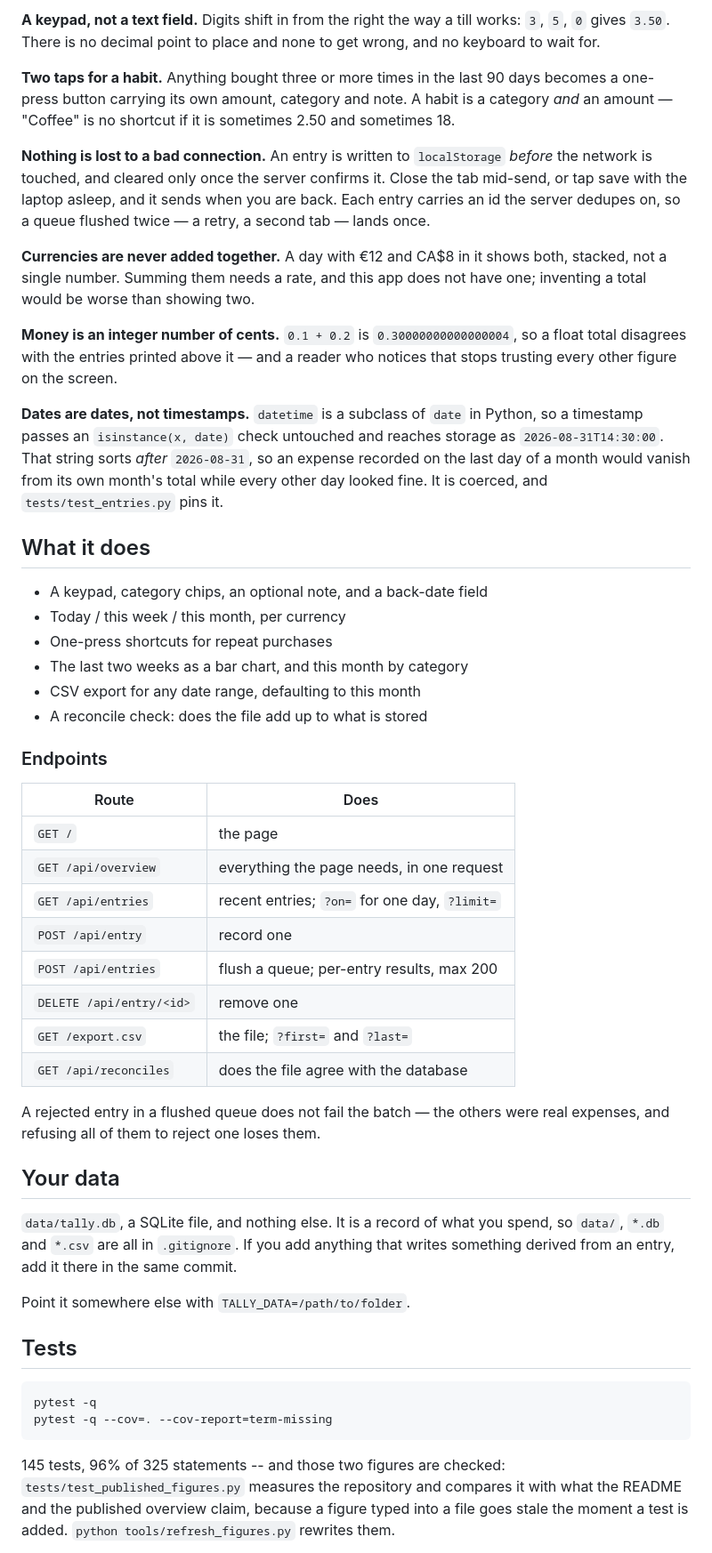
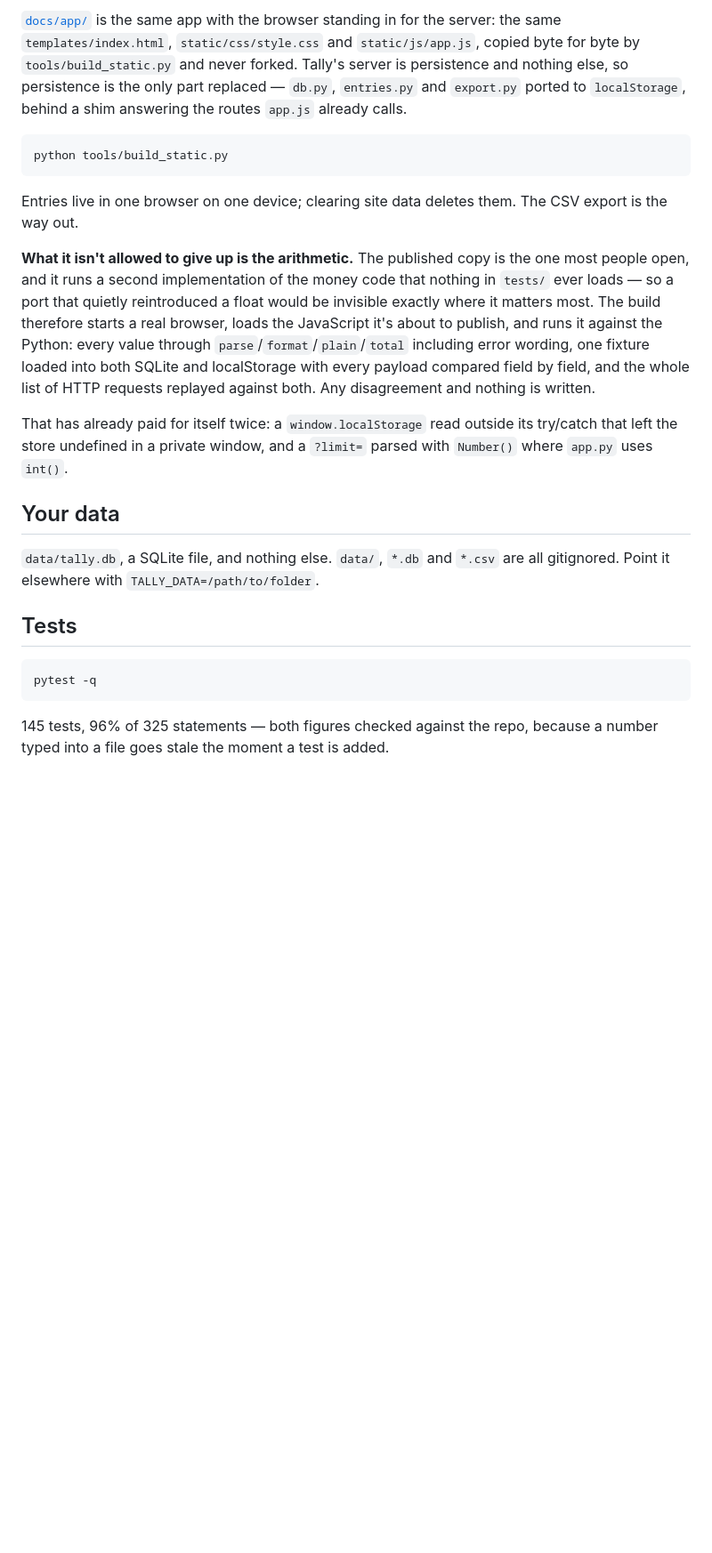
Before and after one commit to luke-zhang-cs-py/tally, a Markdown page: README.md, the part around one of its changes. Shown at 89% size. GitHub-like rendering; blank space fills up the shorter version.

````diff
--- a/README.md
+++ b/README.md
@@ -54,79 +73,43 @@ independent, and nothing else would notice.
 
-**A keypad, not a text field.** Digits shift in from the right the way a till
-works: `3`, `5`, `0` gives `3.50`. There is no decimal point to place and none
-to get wrong, and no keyboard to wait for.
+[`docs/app/`](docs/app/) is the same app with the browser standing in for the
+server: the same `templates/index.html`, `static/css/style.css` and
+`static/js/app.js`, copied byte for byte by `tools/build_static.py` and never
+forked. Tally's server is persistence and nothing else, so persistence is the
+only part replaced — `db.py`, `entries.py` and `export.py` ported to
+`localStorage`, behind a shim answering the routes `app.js` already calls.
 
-**Two taps for a habit.** Anything bought three or more times in the last 90
-days becomes a one-press button carrying its own amount, category and note. A
-habit is a category *and* an amount — "Coffee" is no shortcut if it is
-sometimes 2.50 and sometimes 18.
+```bash
+python tools/build_static.py
+```
 
-**Nothing is lost to a bad connection.** An entry is written to
-`localStorage` *before* the network is touched, and cleared only once the
-server confirms it. Close the tab mid-send, or tap save with the laptop
-asleep, and it sends when you are back. Each entry carries an id the server
-dedupes on, so a queue flushed twice — a retry, a second tab — lands once.
+Entries live in one browser on one device; clearing site data deletes them. The
+CSV export is the way out.
 
-**Currencies are never added together.** A day with €12 and CA$8 in it shows
-both, stacked, not a single number. Summing them needs a rate, and this app
-does not have one; inventing a total would be worse than showing two.
+**What it isn't allowed to give up is the arithmetic.** The published copy is
+the one most people open, and it runs a second implementation of the money code
+that nothing in `tests/` ever loads — so a port that quietly reintroduced a
+float would be invisible exactly where it matters most. The build therefore
+starts a real browser, loads the JavaScript it's about to publish, and runs it
+against the Python: every value through `parse`/`format`/`plain`/`total`
+including error wording, one fixture loaded into both SQLite and localStorage
+with every payload compared field by field, and the whole list of HTTP requests
+replayed against both. Any disagreement and nothing is written.
 
-**Money is an integer number of cents.** `0.1 + 0.2` is
-`0.30000000000000004`, so a float total disagrees with the entries printed
-above it — and a reader who notices that stops trusting every other figure on
-the screen.
-
-**Dates are dates, not timestamps.** `datetime` is a subclass of `date` in
-Python, so a timestamp passes an `isinstance(x, date)` check untouched and
-reaches storage as `2026-08-31T14:30:00`. That string sorts *after*
-`2026-08-31`, so an expense recorded on the last day of a month would vanish
-from its own month's total while every other day looked fine. It is coerced,
-and `tests/test_entries.py` pins it.
-
-## What it does
-
-- A keypad, category chips, an optional note, and a back-date field
-- Today / this week / this month, per currency
-- One-press shortcuts for repeat purchases
-- The last two weeks as a bar chart, and this month by category
-- CSV export for any date range, defaulting to this month
-- A reconcile check: does the file add up to what is stored
-
-### Endpoints
-
-| Route | Does |
-|---|---|
-| `GET /` | the page |
-| `GET /api/overview` | everything the page needs, in one request |
-| `GET /api/entries` | recent entries; `?on=` for one day, `?limit=` |
-| `POST /api/entry` | record one |
-| `POST /api/entries` | flush a queue; per-entry results, max 200 |
-| `DELETE /api/entry/<id>` | remove one |
-| `GET /export.csv` | the file; `?first=` and `?last=` |
-| `GET /api/reconciles` | does the file agree with the database |
-
-A rejected entry in a flushed queue does not fail the batch — the others were
-real expenses, and refusing all of them to reject one loses them.
+That has already paid for itself twice: a `window.localStorage` read outside
+its try/catch that left the store undefined in a private window, and a `?limit=`
+parsed with `Number()` where `app.py` uses `int()`.
 
 ## Your data
 
-`data/tally.db`, a SQLite file, and nothing else. It is a record of what you
-spend, so `data/`, `*.db` and `*.csv` are all in `.gitignore`. If you add
-anything that writes something derived from an entry, add it there in the same
-commit.
-
-Point it somewhere else with `TALLY_DATA=/path/to/folder`.
+`data/tally.db`, a SQLite file, and nothing else. `data/`, `*.db` and `*.csv`
+are all gitignored. Point it elsewhere with `TALLY_DATA=/path/to/folder`.
 
 ## Tests
 
 ```bash
 pytest -q
-pytest -q --cov=. --cov-report=term-missing
 ```
 
-145 tests, 96% of 325 statements -- and those two figures are checked:
-`tests/test_published_figures.py` measures the repository and compares it
-with what the README and the published overview claim, because a figure
-typed into a file goes stale the moment a test is added.
-`python tools/refresh_figures.py` rewrites them.
+145 tests, 96% of 325 statements — both figures checked against the repo, because
+a number typed into a file goes stale the moment a test is added.
 
````
Also changed, not shown: other parts of README.md (+50 -40 lines), docs/demo.gif (added), 15 other files.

WHAT THE TASK REQUIRES => Looking through the records, copy out every line in which the word "with" is found.

YOUR RESPONSE =>
+[`docs/app/`](docs/app/) is the same app with the browser standing in for the
-server confirms it. Close the tab mid-send, or tap save with the laptop
-**Currencies are never added together.** A day with €12 and CA$8 in it shows
+with every payload compared field by field, and the whole list of HTTP requests
-`0.30000000000000004`, so a float total disagrees with the entries printed
-| `GET /api/reconciles` | does the file agree with the database |
+parsed with `Number()` where `app.py` uses `int()`.
-Point it somewhere else with `TALLY_DATA=/path/to/folder`.
+are all gitignored. Point it elsewhere with `TALLY_DATA=/path/to/folder`.
-with what the README and the published overview claim, because a figure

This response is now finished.